Why are these skills important?
Critical thinking and problem solving skills are transferable – they can be applied to address various situations. Development of these skills is based on understanding the world around us, by observing it in the manner scientists look at the world: guided by scientific inquiry and evidence-based thinking. Critical thinking skills enable students to understand why something has happened, as opposed to just seeing that something has happened. This deeper understanding allows the students to better analyse the circumstances surrounding the occurrence and differing viewpoints about the occurrence.
Scientific inquiry and critical thinking teach us not to fear the unknown, but to investigate it. For centuries, scientists have paved the way in demystifying the unknown and helped their fellow human beings understand the world and – in some cases – the universe.
Imagine Copernicus or Galileo gazing out at the stars and studying the moon, the sun and the movement of the planets to give us the heliocentric theory, which in turn inspired a generation of artists, scientists and innovators, including Kepler (Law of Planetary Motion) and Isaac Newton (Laws of Motions).
These skills have taken on greater importance in the 21st century, where we are constantly pushing the boundaries of our knowledge. Both scientific inquiry and critical thinking are important to developing problem-solving skills, and both have largely contributed to advances in medicine, green living and space research among others.
However, a good scientific education plays a bigger part than just preparing the next generation for better jobs. In a world constantly at odds with itself, science can provide a solution to more than an economic crisis. Educating students in STEM subjects teaches them skills that can be used throughout life to help them get through tough times and take advantage of opportunities whenever they appear.
Take Cynthia Kramer as an example, who worked in the high fashion and couture industry as a designer. Kramer found that the more she knew about STEM subjects, the better a designer she became. Today, Kramer is the founder and executive director of Science and Citizens Organised for Purpose and Exploration (SCOPE), a not-for-profit organisation dedicated to engaging the public on education and issues regarding STEM. SCOPE is just one of the many organisations that are advocating citizen science.
Citizen science sets up inexperienced volunteers to assist trained scientists engaged in research. In addition to its obvious benefit of accelerating data collection, citizen science has an unexplored role in the classroom, from K–12 schools to higher education.
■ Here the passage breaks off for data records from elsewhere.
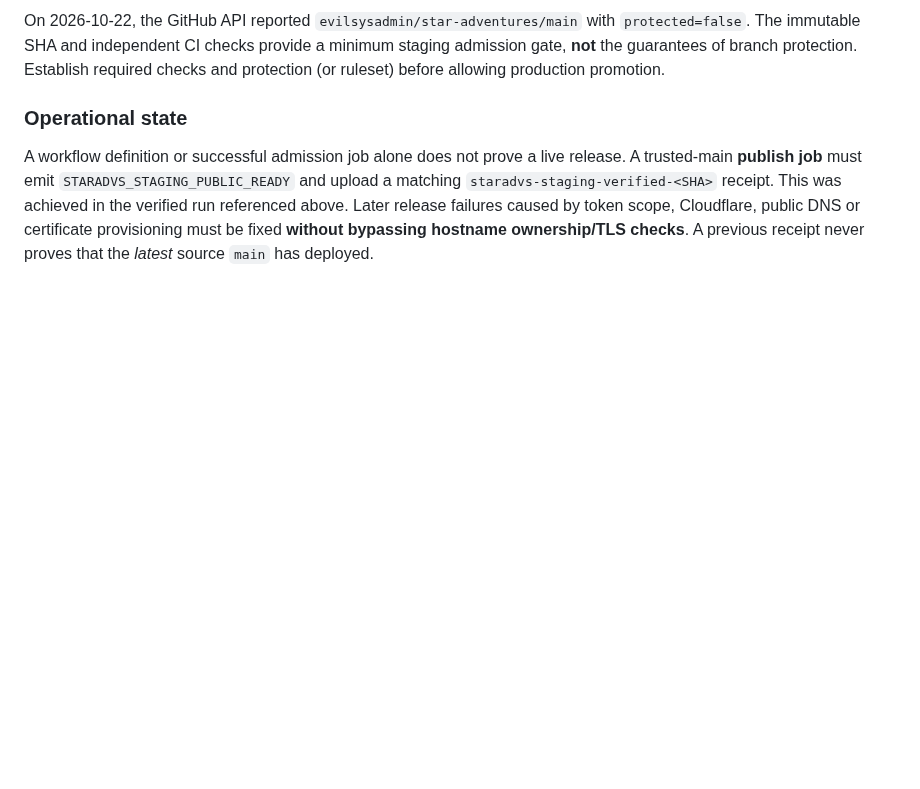
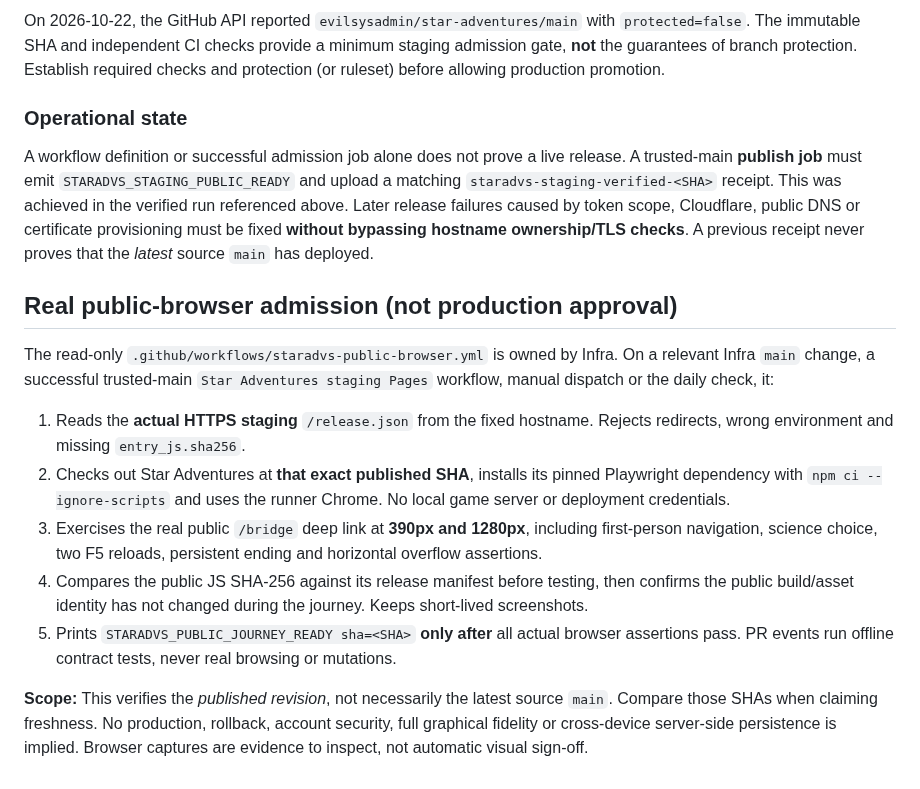
Before and after one commit to evilsysadmin/shadowops-infra, a Markdown page: docs/staradvs-staging.md, the part around the change. GitHub-like rendering; blank space fills up the shorter version.

Commit message:
docs(staradvs): describe read-only public-browser smoke and limits

```diff
--- a/docs/staradvs-staging.md
+++ b/docs/staradvs-staging.md
@@ -60,3 +60,15 @@ On 2026-10-22, the GitHub API reported `evilsysadmin/star-adventures/main` with
 ### Operational state
 
 A workflow definition or successful admission job alone does not prove a live release. A trusted-main **publish job** must emit `STARADVS_STAGING_PUBLIC_READY` and upload a matching `staradvs-staging-verified-<SHA>` receipt. This was achieved in the verified run referenced above. Later release failures caused by token scope, Cloudflare, public DNS or certificate provisioning must be fixed **without bypassing hostname ownership/TLS checks**. A previous receipt never proves that the *latest* source `main` has deployed.
+
+## Real public-browser admission (not production approval)
+
+The read-only `.github/workflows/staradvs-public-browser.yml` is owned by Infra. On a relevant Infra `main` change, a successful trusted-main `Star Adventures staging Pages` workflow, manual dispatch or the daily check, it:
+
+1. Reads the **actual HTTPS staging** `/release.json` from the fixed hostname. Rejects redirects, wrong environment and missing `entry_js.sha256`.
+2. Checks out Star Adventures at **that exact published SHA**, installs its pinned Playwright dependency with `npm ci --ignore-scripts` and uses the runner Chrome. No local game server or deployment credentials.
+3. Exercises the real public `/bridge` deep link at **390px and 1280px**, including first-person navigation, science choice, two F5 reloads, persistent ending and horizontal overflow assertions.
+4. Compares the public JS SHA-256 against its release manifest before testing, then confirms the public build/asset identity has not changed during the journey. Keeps short-lived screenshots.
+5. Prints `STARADVS_PUBLIC_JOURNEY_READY sha=<SHA>` **only after** all actual browser assertions pass. PR events run offline contract tests, never real browsing or mutations.
+
+**Scope:** This verifies the *published revision*, not necessarily the latest source `main`. Compare those SHAs when claiming freshness. No production, rollback, account security, full graphical fidelity or cross-device server-side persistence is implied. Browser captures are evidence to inspect, not automatic visual sign-off.
```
Citizen Science, Citizen Science Alliance and the British Science Association’s Citizen Science initiative are few other examples of initiatives undertaken to promote scientific knowledge amongst the general public.
Human beings tend to fear what they do not understand, and fear often leads to hate. A good STEM education breaks that cycle by opening the mind to accept information based on factual evidence, and embrace newer opportunities. A good STEM education allows citizens to transcend geographical, racial and ethnic boundaries without fear. And in the words of Marie Curie: “Now is the time to understand more, so that we may fear less.”